▶ [WHAT YOU NEED TO DO] Work out how many lines of the data hold the string "empty", and reply with that number alone.

▶ [DATASET RECORDS]
Segment Open
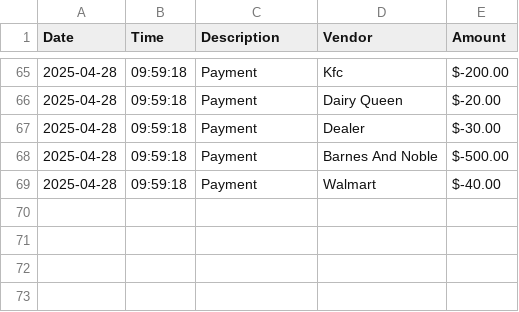
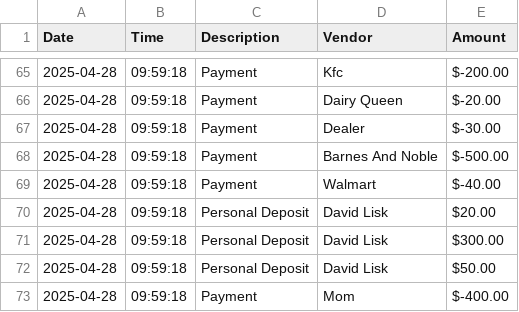
Before and after one commit to DavidLisk88/CapstoneAccounting, a CSV file: src/main/resources/transactions.csv, drawn as a sheet; only a part is shown, gaps mark what is left out.

```diff
--- a/src/main/resources/transactions.csv
+++ b/src/main/resources/transactions.csv
@@ -69 +69,5 @@ Date | Time | Description | Vendor | Amount
 2025-04-28 | 09:59:18 | Payment | Walmart | $-40.00
+2025-04-28 | 09:59:18 | Personal Deposit | David Lisk | $20.00
+2025-04-28 | 09:59:18 | Personal Deposit | David Lisk | $300.00
+2025-04-28 | 09:59:18 | Personal Deposit | David Lisk | $50.00
+2025-04-28 | 09:59:18 | Payment | Mom | $-400.00
```
Also changed, not shown: 2 other files.
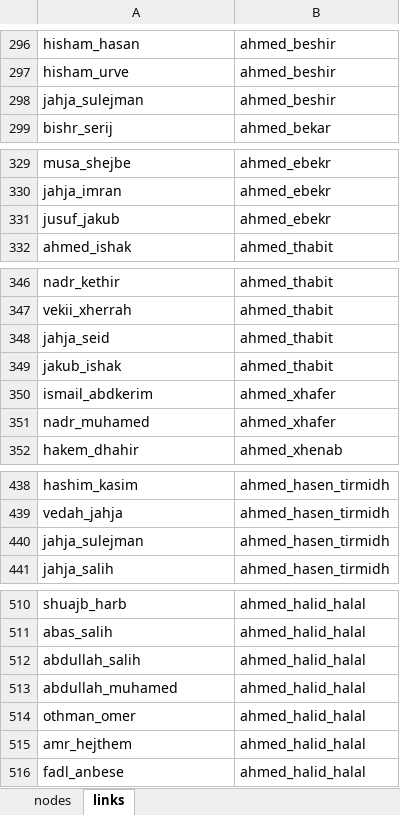
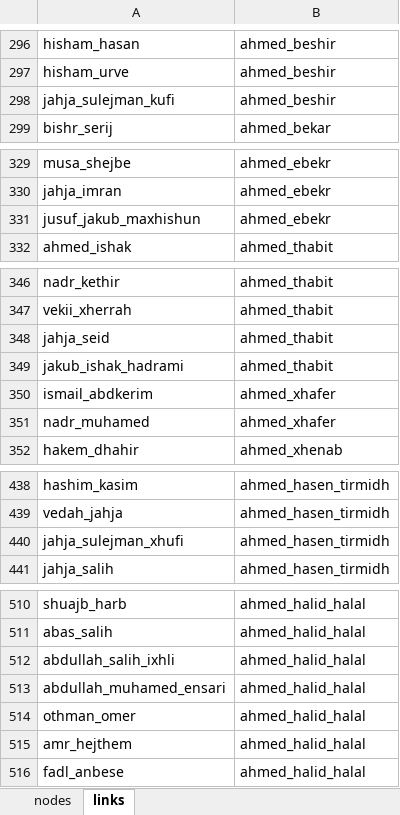
Before and after one commit to kmanxhuka/bota-e-transmetuesve, an Excel workbook: example/datasets/transmetuesit_dataset.xlsx, sheet links, drawn as a sheet; only a part is shown, gaps mark what is left out; values as stored, in another font and other column widths than the file's, no borders; charts and pictures not drawn; the diff covers the shown part only; the diff names each change by its address in the sheet, - before the commit and + after, or states it on an @@ line.

```diff
--- a/example/datasets/transmetuesit_dataset.xlsx (sheet links)
+++ b/example/datasets/transmetuesit_dataset.xlsx (sheet links)
-A298: jahja_sulejman
+A298: jahja_sulejman_kufi
-A331: jusuf_jakub
+A331: jusuf_jakub_maxhishun
-A349: jakub_ishak
+A349: jakub_ishak_hadrami
-A440: jahja_sulejman
+A440: jahja_sulejman_xhufi
-A512: abdullah_salih
+A512: abdullah_salih_ixhli
-A513: abdullah_muhamed
+A513: abdullah_muhamed_ensari
```
Also changed, not shown: 263 added rows and 11 edited cells elsewhere in this sheet, sheet nodes, formulas that keep their value.
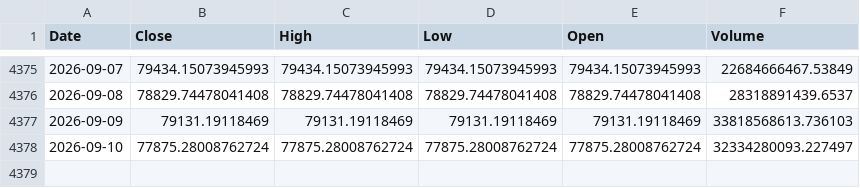
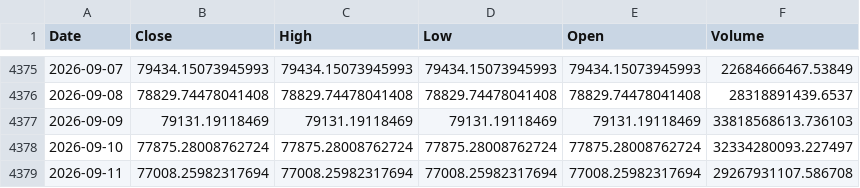
Before and after one commit to kittycapital/treasury-btc-dashboard, a CSV file: data/btc_daily.csv, drawn as a sheet; only a part is shown, gaps mark what is left out; the diff names each change by its address in the sheet, - before the commit and + after, or states it on an @@ line.

```diff
--- a/data/btc_daily.csv
+++ b/data/btc_daily.csv
+row 4379: 2026-09-11 | 77008.25982317694 | 77008.25982317694 | 77008.25982317694 | 77008.25982317694 | 29267931107.586708
```
Also changed, not shown: data/btc_monthly.csv, 1 other file.
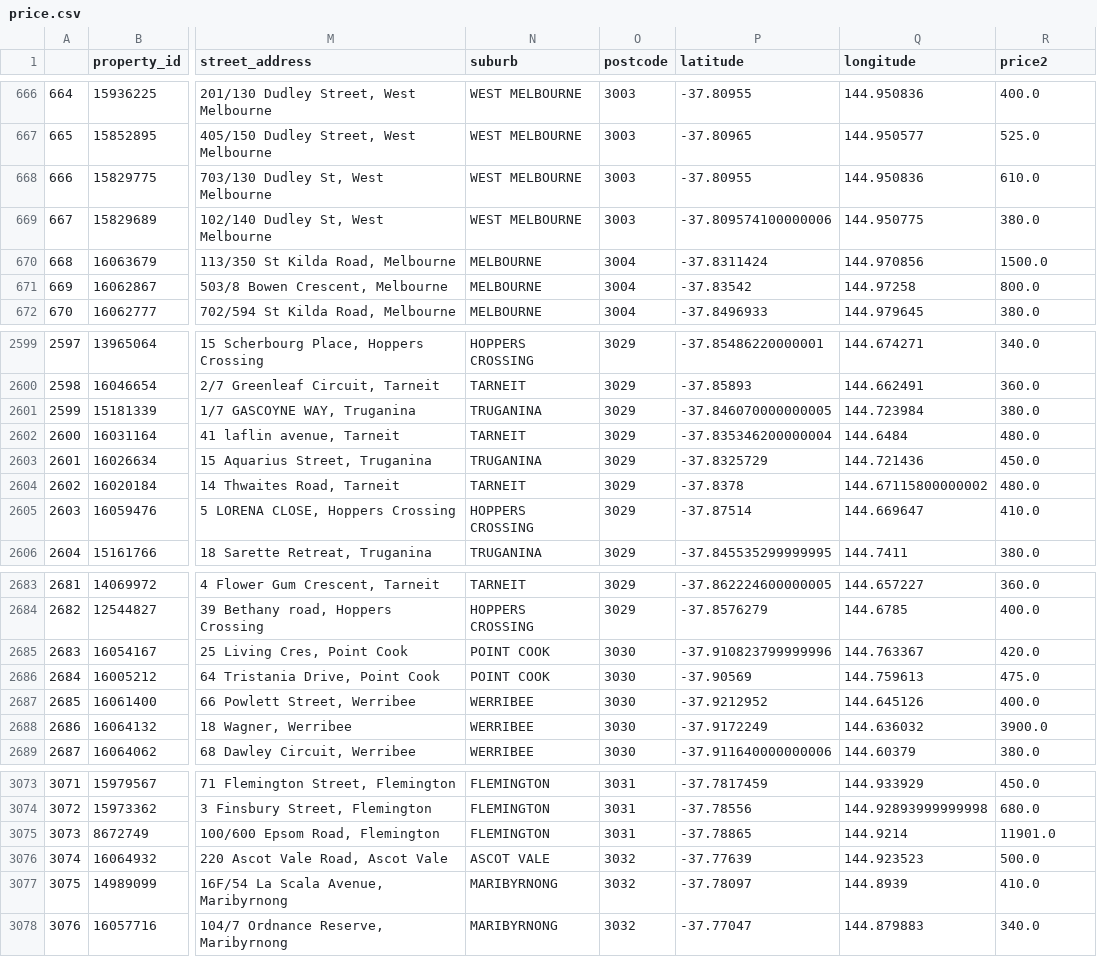
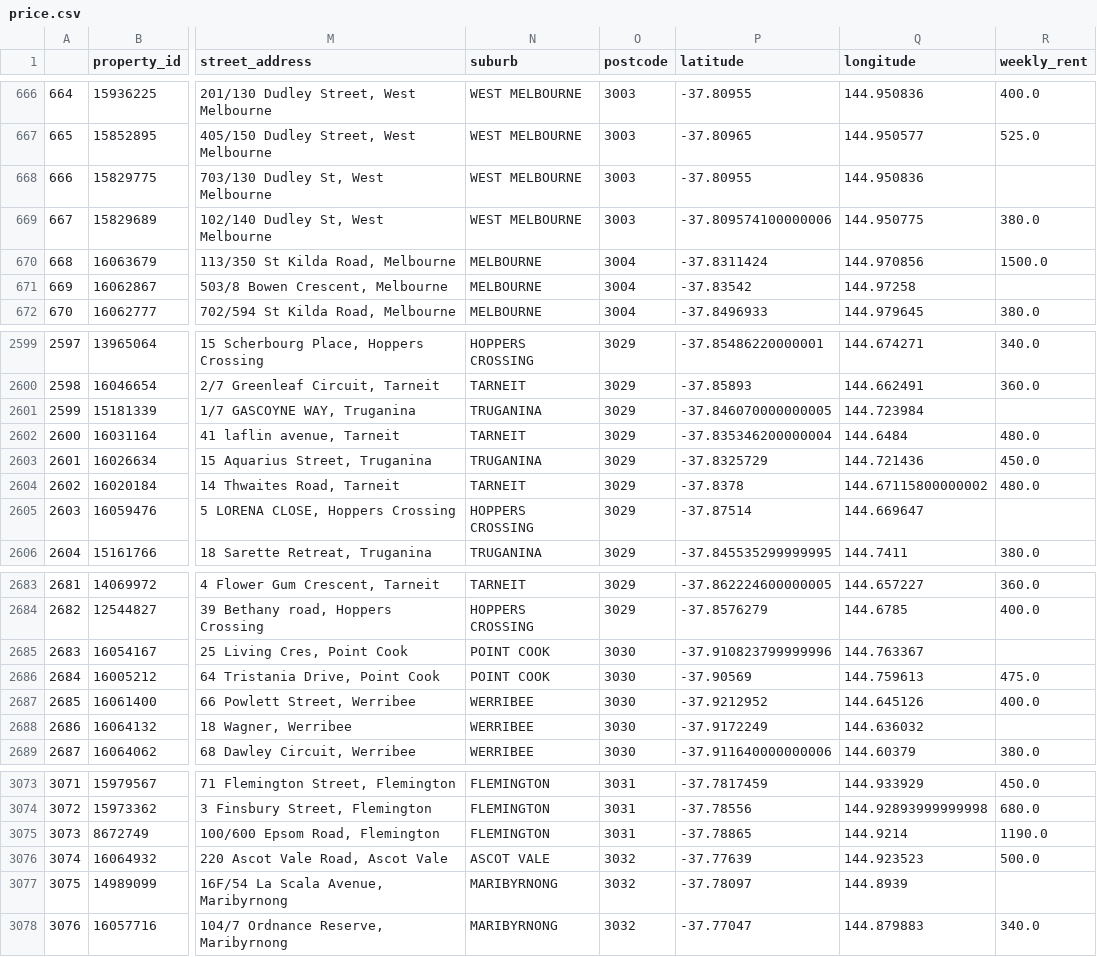
Before and after one commit to MAST30034-Applied-Data-Science/generic-real-estate-consulting-project-group-43, a CSV file: notebooks/Preprocessing/price.csv, drawn as a sheet; only a part is shown, gaps mark what is left out; the diff covers the shown part only; the diff names each change by its address in the sheet, - before the commit and + after, or states it on an @@ line.

Commit message:
completed the rental price preprocessing function

```diff
--- a/notebooks/Preprocessing/price.csv
+++ b/notebooks/Preprocessing/price.csv
-R1: price2
+R1: weekly_rent
-R668 (weekly_rent): 610.0
+R668 (weekly_rent): (empty)
-R671 (weekly_rent): 800.0
+R671 (weekly_rent): (empty)
-R2601 (weekly_rent): 380.0
+R2601 (weekly_rent): (empty)
-R2605 (weekly_rent): 410.0
+R2605 (weekly_rent): (empty)
-R2685 (weekly_rent): 420.0
+R2685 (weekly_rent): (empty)
-R2688 (weekly_rent): 3900.0
+R2688 (weekly_rent): (empty)
-R3075 (weekly_rent): 11901.0
+R3075 (weekly_rent): 1190.0
-R3077 (weekly_rent): 410.0
+R3077 (weekly_rent): (empty)
```
Also changed, not shown: 68 edited cells elsewhere in this file, 1 other file.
Segment Closed
▶ [RESPONSE BOX] 7